=== RECORDS FOR THIS EXERCISE ===

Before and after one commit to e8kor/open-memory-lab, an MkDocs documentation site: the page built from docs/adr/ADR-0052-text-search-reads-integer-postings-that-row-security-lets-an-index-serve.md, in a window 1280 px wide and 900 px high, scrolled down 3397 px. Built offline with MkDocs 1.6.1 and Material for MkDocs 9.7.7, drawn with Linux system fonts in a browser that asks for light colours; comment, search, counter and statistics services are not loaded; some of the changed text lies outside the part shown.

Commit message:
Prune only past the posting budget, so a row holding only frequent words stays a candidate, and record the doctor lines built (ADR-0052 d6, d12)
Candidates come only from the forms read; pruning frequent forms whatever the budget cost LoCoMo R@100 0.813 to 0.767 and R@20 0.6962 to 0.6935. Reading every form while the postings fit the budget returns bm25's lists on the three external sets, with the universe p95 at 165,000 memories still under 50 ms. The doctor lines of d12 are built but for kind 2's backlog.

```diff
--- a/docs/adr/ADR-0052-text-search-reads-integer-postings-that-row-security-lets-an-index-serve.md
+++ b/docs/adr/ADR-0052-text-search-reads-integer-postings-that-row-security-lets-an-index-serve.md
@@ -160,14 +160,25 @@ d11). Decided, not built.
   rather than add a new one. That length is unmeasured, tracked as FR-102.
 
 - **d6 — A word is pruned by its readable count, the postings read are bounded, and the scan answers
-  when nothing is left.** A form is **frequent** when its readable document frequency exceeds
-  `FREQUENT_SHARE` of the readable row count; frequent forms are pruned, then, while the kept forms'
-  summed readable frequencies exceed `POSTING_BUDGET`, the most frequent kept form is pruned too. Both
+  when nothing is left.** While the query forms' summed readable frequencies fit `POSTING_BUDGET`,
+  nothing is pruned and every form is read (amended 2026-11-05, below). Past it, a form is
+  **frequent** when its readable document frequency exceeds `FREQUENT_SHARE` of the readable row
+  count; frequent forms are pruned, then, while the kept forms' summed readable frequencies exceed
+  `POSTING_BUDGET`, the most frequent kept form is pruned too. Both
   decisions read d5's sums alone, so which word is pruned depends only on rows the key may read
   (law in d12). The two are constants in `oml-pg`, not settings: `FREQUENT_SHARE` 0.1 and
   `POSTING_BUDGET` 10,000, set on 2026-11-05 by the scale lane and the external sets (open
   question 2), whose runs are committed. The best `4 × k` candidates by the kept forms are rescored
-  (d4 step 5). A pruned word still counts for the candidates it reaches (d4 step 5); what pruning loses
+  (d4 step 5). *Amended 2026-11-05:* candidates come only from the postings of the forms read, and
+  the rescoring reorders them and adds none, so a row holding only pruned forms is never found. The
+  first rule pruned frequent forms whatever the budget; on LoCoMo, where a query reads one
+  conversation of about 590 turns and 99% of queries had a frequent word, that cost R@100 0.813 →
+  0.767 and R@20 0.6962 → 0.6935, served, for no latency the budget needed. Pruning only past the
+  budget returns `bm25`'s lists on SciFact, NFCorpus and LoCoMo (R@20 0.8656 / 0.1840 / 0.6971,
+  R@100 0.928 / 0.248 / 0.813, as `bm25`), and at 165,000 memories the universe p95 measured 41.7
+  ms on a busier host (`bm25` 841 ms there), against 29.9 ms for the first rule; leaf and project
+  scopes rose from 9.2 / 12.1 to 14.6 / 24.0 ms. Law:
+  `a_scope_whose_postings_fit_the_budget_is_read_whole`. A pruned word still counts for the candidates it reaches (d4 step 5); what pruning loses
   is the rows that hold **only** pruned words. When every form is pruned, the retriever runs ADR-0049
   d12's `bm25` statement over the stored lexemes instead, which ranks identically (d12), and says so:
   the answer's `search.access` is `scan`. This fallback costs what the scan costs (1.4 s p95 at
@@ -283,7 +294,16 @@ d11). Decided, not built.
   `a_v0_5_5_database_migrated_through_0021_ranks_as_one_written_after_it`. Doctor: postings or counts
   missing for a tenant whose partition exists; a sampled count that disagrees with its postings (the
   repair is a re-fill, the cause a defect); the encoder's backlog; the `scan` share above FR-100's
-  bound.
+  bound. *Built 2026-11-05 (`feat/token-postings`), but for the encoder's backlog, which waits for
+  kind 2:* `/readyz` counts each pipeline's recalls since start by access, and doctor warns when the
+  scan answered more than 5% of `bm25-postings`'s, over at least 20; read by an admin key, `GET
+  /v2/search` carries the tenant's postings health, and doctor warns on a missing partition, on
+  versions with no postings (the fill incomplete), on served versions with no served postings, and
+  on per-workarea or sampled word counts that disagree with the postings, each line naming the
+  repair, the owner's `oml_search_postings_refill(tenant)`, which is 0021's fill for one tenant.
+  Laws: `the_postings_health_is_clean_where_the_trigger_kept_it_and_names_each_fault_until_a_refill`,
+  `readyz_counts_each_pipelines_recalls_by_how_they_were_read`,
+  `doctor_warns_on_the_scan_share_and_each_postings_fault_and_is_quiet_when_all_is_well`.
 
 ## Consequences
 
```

===

TASK GOAL: Print the records again in their entirety, character for character.

FINISHED TASK:
Before and after one commit to e8kor/open-memory-lab, an MkDocs documentation site: the page built from docs/adr/ADR-0052-text-search-reads-integer-postings-that-row-security-lets-an-index-serve.md, in a window 1280 px wide and 900 px high, scrolled down 3397 px. Built offline with MkDocs 1.6.1 and Material for MkDocs 9.7.7, drawn with Linux system fonts in a browser that asks for light colours; comment, search, counter and statistics services are not loaded; some of the changed text lies outside the part shown.

Commit message:
Prune only past the posting budget, so a row holding only frequent words stays a candidate, and record the doctor lines built (ADR-0052 d6, d12)
Candidates come only from the forms read; pruning frequent forms whatever the budget cost LoCoMo R@100 0.813 to 0.767 and R@20 0.6962 to 0.6935. Reading every form while the postings fit the budget returns bm25's lists on the three external sets, with the universe p95 at 165,000 memories still under 50 ms. The doctor lines of d12 are built but for kind 2's backlog.

```diff
--- a/docs/adr/ADR-0052-text-search-reads-integer-postings-that-row-security-lets-an-index-serve.md
+++ b/docs/adr/ADR-0052-text-search-reads-integer-postings-that-row-security-lets-an-index-serve.md
@@ -160,14 +160,25 @@ d11). Decided, not built.
   rather than add a new one. That length is unmeasured, tracked as FR-102.
 
 - **d6 — A word is pruned by its readable count, the postings read are bounded, and the scan answers
-  when nothing is left.** A form is **frequent** when its readable document frequency exceeds
-  `FREQUENT_SHARE` of the readable row count; frequent forms are pruned, then, while the kept forms'
-  summed readable frequencies exceed `POSTING_BUDGET`, the most frequent kept form is pruned too. Both
+  when nothing is left.** While the query forms' summed readable frequencies fit `POSTING_BUDGET`,
+  nothing is pruned and every form is read (amended 2026-11-05, below). Past it, a form is
+  **frequent** when its readable document frequency exceeds `FREQUENT_SHARE` of the readable row
+  count; frequent forms are pruned, then, while the kept forms' summed readable frequencies exceed
+  `POSTING_BUDGET`, the most frequent kept form is pruned too. Both
   decisions read d5's sums alone, so which word is pruned depends only on rows the key may read
   (law in d12). The two are constants in `oml-pg`, not settings: `FREQUENT_SHARE` 0.1 and
   `POSTING_BUDGET` 10,000, set on 2026-11-05 by the scale lane and the external sets (open
   question 2), whose runs are committed. The best `4 × k` candidates by the kept forms are rescored
-  (d4 step 5). A pruned word still counts for the candidates it reaches (d4 step 5); what pruning loses
+  (d4 step 5). *Amended 2026-11-05:* candidates come only from the postings of the forms read, and
+  the rescoring reorders them and adds none, so a row holding only pruned forms is never found. The
+  first rule pruned frequent forms whatever the budget; on LoCoMo, where a query reads one
+  conversation of about 590 turns and 99% of queries had a frequent word, that cost R@100 0.813 →
+  0.767 and R@20 0.6962 → 0.6935, served, for no latency the budget needed. Pruning only past the
+  budget returns `bm25`'s lists on SciFact, NFCorpus and LoCoMo (R@20 0.8656 / 0.1840 / 0.6971,
+  R@100 0.928 / 0.248 / 0.813, as `bm25`), and at 165,000 memories the universe p95 measured 41.7
+  ms on a busier host (`bm25` 841 ms there), against 29.9 ms for the first rule; leaf and project
+  scopes rose from 9.2 / 12.1 to 14.6 / 24.0 ms. Law:
+  `a_scope_whose_postings_fit_the_budget_is_read_whole`. A pruned word still counts for the candidates it reaches (d4 step 5); what pruning loses
   is the rows that hold **only** pruned words. When every form is pruned, the retriever runs ADR-0049
   d12's `bm25` statement over the stored lexemes instead, which ranks identically (d12), and says so:
   the answer's `search.access` is `scan`. This fallback costs what the scan costs (1.4 s p95 at
@@ -283,7 +294,16 @@ d11). Decided, not built.
   `a_v0_5_5_database_migrated_through_0021_ranks_as_one_written_after_it`. Doctor: postings or counts
   missing for a tenant whose partition exists; a sampled count that disagrees with its postings (the
   repair is a re-fill, the cause a defect); the encoder's backlog; the `scan` share above FR-100's
-  bound.
+  bound. *Built 2026-11-05 (`feat/token-postings`), but for the encoder's backlog, which waits for
+  kind 2:* `/readyz` counts each pipeline's recalls since start by access, and doctor warns when the
+  scan answered more than 5% of `bm25-postings`'s, over at least 20; read by an admin key, `GET
+  /v2/search` carries the tenant's postings health, and doctor warns on a missing partition, on
+  versions with no postings (the fill incomplete), on served versions with no served postings, and
+  on per-workarea or sampled word counts that disagree with the postings, each line naming the
+  repair, the owner's `oml_search_postings_refill(tenant)`, which is 0021's fill for one tenant.
+  Laws: `the_postings_health_is_clean_where_the_trigger_kept_it_and_names_each_fault_until_a_refill`,
+  `readyz_counts_each_pipelines_recalls_by_how_they_were_read`,
+  `doctor_warns_on_the_scan_share_and_each_postings_fault_and_is_quiet_when_all_is_well`.
 
 ## Consequences
 
```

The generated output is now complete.